With nearly 30 million members in the US and 8 million in international markets, the company has positioned itself as the industry leader, and that means that hardware manufacturers need to play nice with Netflix if they want to succeed. Both customers and industry players know that Netflix is the best way to quickly and effectively access huge amounts of content.
Original content is a big part of that strategy, and it goes well beyond short term profitability. Netflix will not make enough money with new subscribers to pay for “House of Cards” or “Arrested Development,” certainly not on a middle-term horizon, but the company is playing this game for the long-term.
For $7.99 a month members have access to a wide variety of titles, and there is a big chance that some of that content will be considered valuable enough to pay the modest membership fee. As the company continues building its library for the same price, the proposition gets even more attractive over time.

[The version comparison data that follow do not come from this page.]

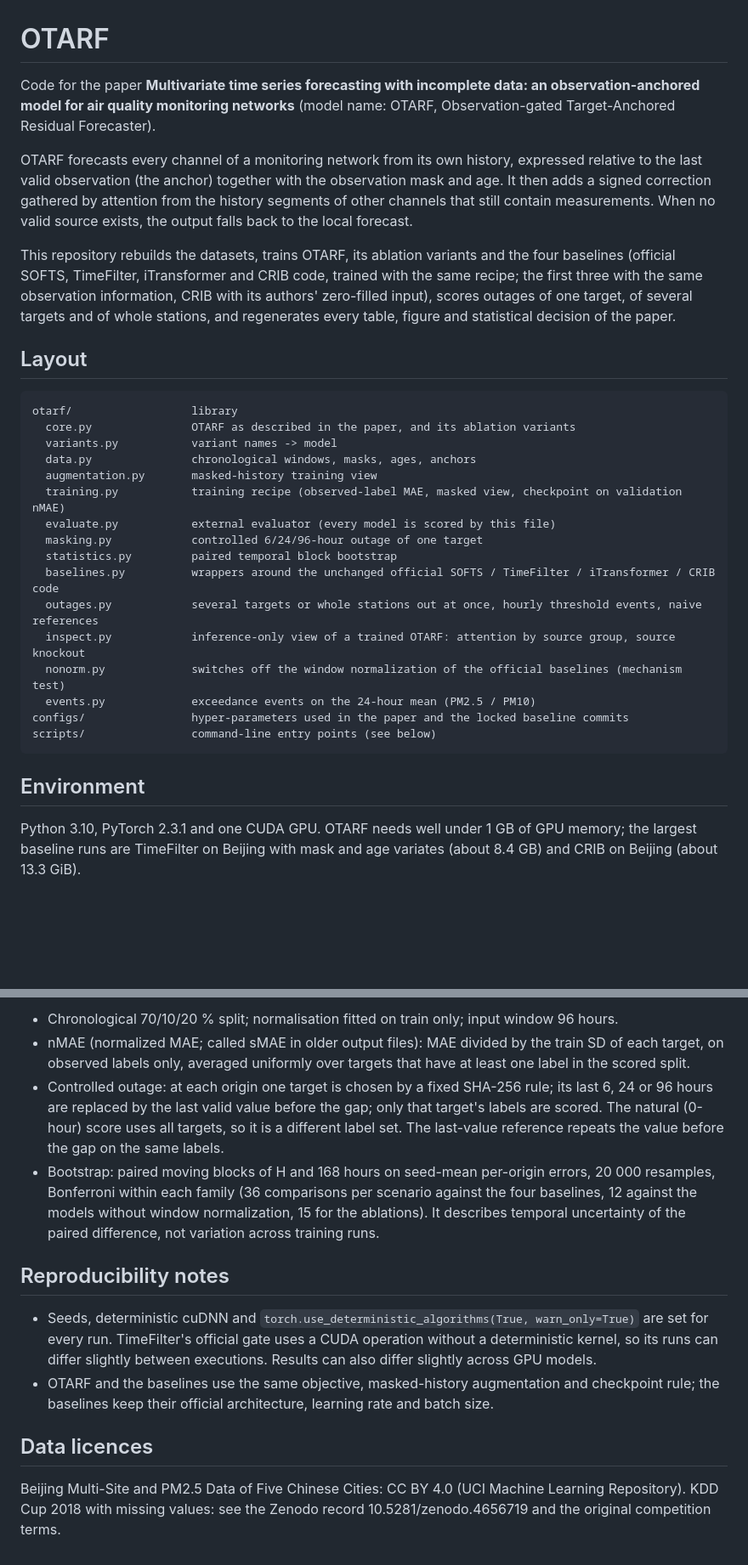
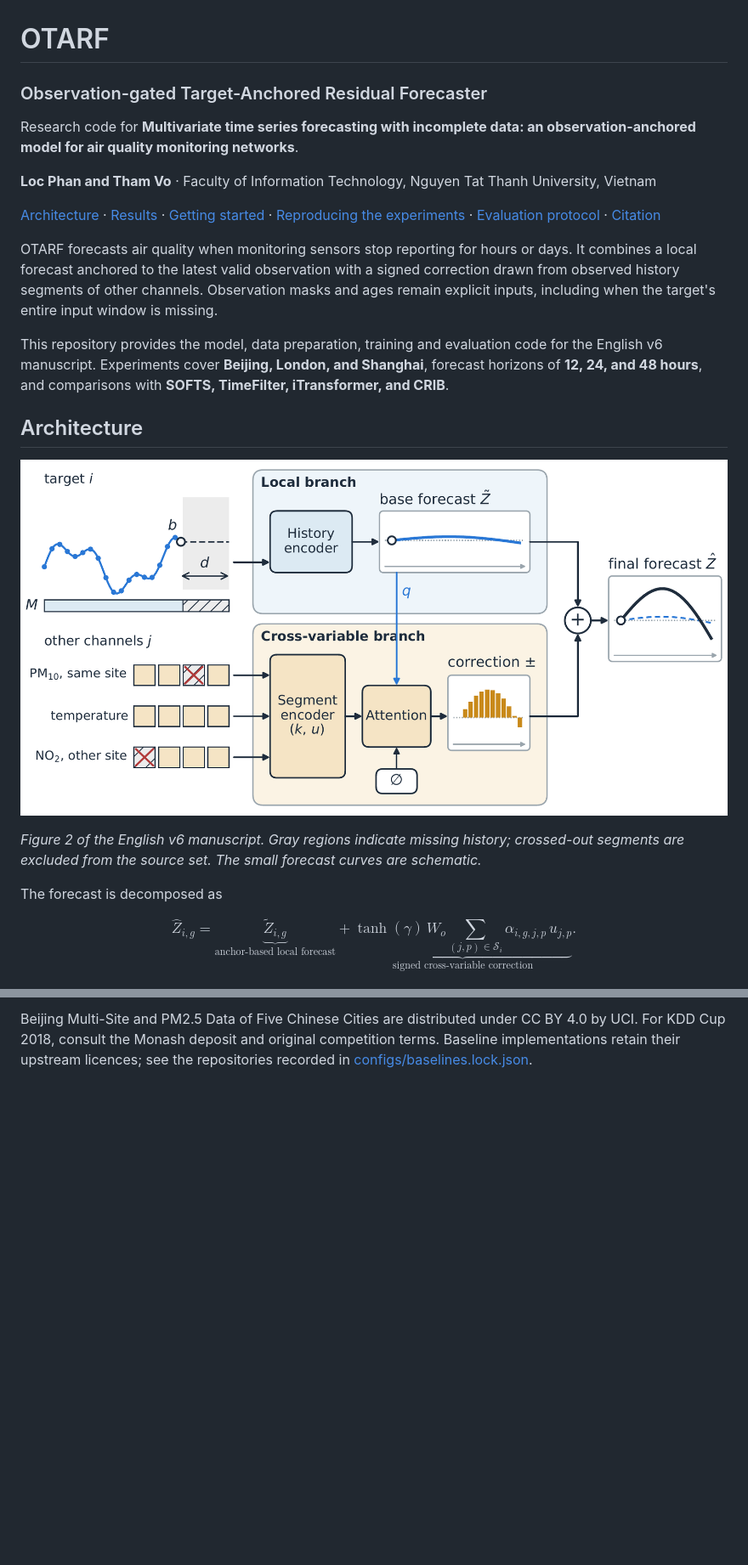
Before and after one commit to phananhlocpal/otarf, a Markdown page: README.md, 2 parts joined by grey strips. Shown at 85% size. GitHub-like rendering; pictures changed too: assets/otarf_overview.png (added); blank space fills up the shorter version.

````diff
--- a/README.md
+++ b/README.md
@@ -1,39 +1,28 @@
 # OTARF
 
-Code for the paper **Multivariate time series forecasting with incomplete data: an observation-anchored model for air quality monitoring networks** (model name: OTARF, Observation-gated Target-Anchored Residual Forecaster).
+### Observation-gated Target-Anchored Residual Forecaster
 
-OTARF forecasts every channel of a monitoring network from its own history, expressed relative to the
-last valid observation (the anchor) together with the observation mask and age. It then adds a signed
-correction gathered by attention from the history segments of other channels that still contain
-measurements. When no valid source exists, the output falls back to the local forecast.
+Research code for **Multivariate time series forecasting with incomplete data: an observation-anchored model for air quality monitoring networks**.
 
-This repository rebuilds the datasets, trains OTARF, its ablation variants and the four baselines
-(official SOFTS, TimeFilter, iTransformer and CRIB code, trained with the same recipe; the first three with the same
-observation information, CRIB with its authors' zero-filled input), scores outages of one target, of several targets and
-of whole stations, and regenerates every table, figure and statistical decision of the paper.
+**Loc Phan and Tham Vo** · Faculty of Information Technology, Nguyen Tat Thanh University, Vietnam
 
-## Layout
+[Architecture](#architecture) · [Results](#results) · [Getting started](#getting-started) · [Reproducing the experiments](#reproducing-the-experiments) · [Evaluation protocol](#evaluation-protocol) · [Citation](#citation)
 
-```
-otarf/                  library
-  core.py               OTARF as described in the paper, and its ablation variants
-  variants.py           variant names -> model
-  data.py               chronological windows, masks, ages, anchors
-  augmentation.py       masked-history training view
-  training.py           training recipe (observed-label MAE, masked view, checkpoint on validation nMAE)
-  evaluate.py           external evaluator (every model is scored by this file)
-  masking.py            controlled 6/24/96-hour outage of one target
-  statistics.py         paired temporal block bootstrap
-  baselines.py          wrappers around the unchanged official SOFTS / TimeFilter / iTransformer / CRIB code
-  outages.py            several targets or whole stations out at once, hourly threshold events, naive references
-  inspect.py            inference-only view of a trained OTARF: attention by source group, source knockout
-  nonorm.py             switches off the window normalization of the official baselines (mechanism test)
-  events.py             exceedance events on the 24-hour mean (PM2.5 / PM10)
-configs/                hyper-parameters used in the paper and the locked baseline commits
-scripts/                command-line entry points (see below)
-```
+OTARF forecasts air quality when monitoring sensors stop reporting for hours or days. It combines a local forecast anchored to the latest valid observation with a signed correction drawn from observed history segments of other channels. Observation masks and ages remain explicit inputs, including when the target's entire input window is missing.
 
-## Environment
+This repository provides the model, data preparation, training and evaluation code for the English v6 manuscript. Experiments cover **Beijing, London, and Shanghai**, forecast horizons of **12, 24, and 48 hours**, and comparisons with **SOFTS, TimeFilter, iTransformer, and CRIB**.
 
-Python 3.10, PyTorch 2.3.1 and one CUDA GPU. OTARF needs well under 1 GB of GPU memory; the largest
-baseline runs are TimeFilter on Beijing with mask and age variates (about 8.4 GB) and CRIB on Beijing (about 13.3 GiB).
+## Architecture
+
+![OTARF architecture: a local branch encodes anchor-relative target history, while a cross-variable branch attends to observed segments of other channels; their outputs are added to produce the forecast.](assets/otarf_overview.png)
+
+*Figure 2 of the English v6 manuscript. Gray regions indicate missing history; crossed-out segments are excluded from the source set. The small forecast curves are schematic.*
+
+The forecast is decomposed as
+
+$$
+\widehat{Z}_{i,g}
+= \underbrace{\widetilde{Z}_{i,g}}_{\text{anchor-based local forecast}}
++ \underbrace{\tanh(\gamma)\,W_o\!\sum_{(j,p)\in\mathcal{S}_i}\alpha_{i,g,j,p}\,u_{j,p}}_{\text{signed cross-variable correction}}.
+$$
+
@@ -222,24 +278 @@ of `otarf/events.py` match the stored arrays exactly (Shanghai, natural and 96-h
-* Chronological 70/10/20 % split; normalisation fitted on train only; input window 96 hours.
-* nMAE (normalized MAE; called sMAE in older output files): MAE divided by the train SD of each target, on observed labels only, averaged uniformly over
-  targets that have at least one label in the scored split.
-* Controlled outage: at each origin one target is chosen by a fixed SHA-256 rule; its last 6, 24 or
-  96 hours are replaced by the last valid value before the gap; only that target's labels are scored.
-  The natural (0-hour) score uses all targets, so it is a different label set. The last-value reference
-  repeats the value before the gap on the same labels.
-* Bootstrap: paired moving blocks of H and 168 hours on seed-mean per-origin errors, 20 000 resamples,
-  Bonferroni within each family (36 comparisons per scenario against the four baselines, 12 against the models without
-  window normalization, 15 for the ablations).
-  It describes temporal uncertainty of the paired difference, not variation across training runs.
-
-## Reproducibility notes
-
-* Seeds, deterministic cuDNN and `torch.use_deterministic_algorithms(True, warn_only=True)` are set for
-  every run. TimeFilter's official gate uses a CUDA operation without a deterministic kernel, so its
-  runs can differ slightly between executions. Results can also differ slightly across GPU models.
-* OTARF and the baselines use the same objective, masked-history augmentation and checkpoint rule; the
-  baselines keep their official architecture, learning rate and batch size.
-
-## Data licences
-
-Beijing Multi-Site and PM2.5 Data of Five Chinese Cities: CC BY 4.0 (UCI Machine Learning Repository).
-KDD Cup 2018 with missing values: see the Zenodo record 10.5281/zenodo.4656719 and the original competition terms.
+Beijing Multi-Site and PM2.5 Data of Five Chinese Cities are distributed under CC BY 4.0 by UCI. For KDD Cup 2018, consult the Monash deposit and original competition terms. Baseline implementations retain their upstream licences; see the repositories recorded in [configs/baselines.lock.json](configs/baselines.lock.json).
````
Also changed, not shown: other parts of README.md (+196 -129 lines).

At this stage, and increasingly more over time, finding reasons to subscribe to Netflix is much easier than finding reasons for not doing so, and that’s a great thing for Netflix and its shareholders.
The war for the living room is on, and it will only get more intense over time. While major industry players fight each other to own the hardware and software in the new TV paradigm, Netflix is simply focused on providing plenty of high quality content at a compelling price. The way things are going, Netflix is securing its position in the future of TV.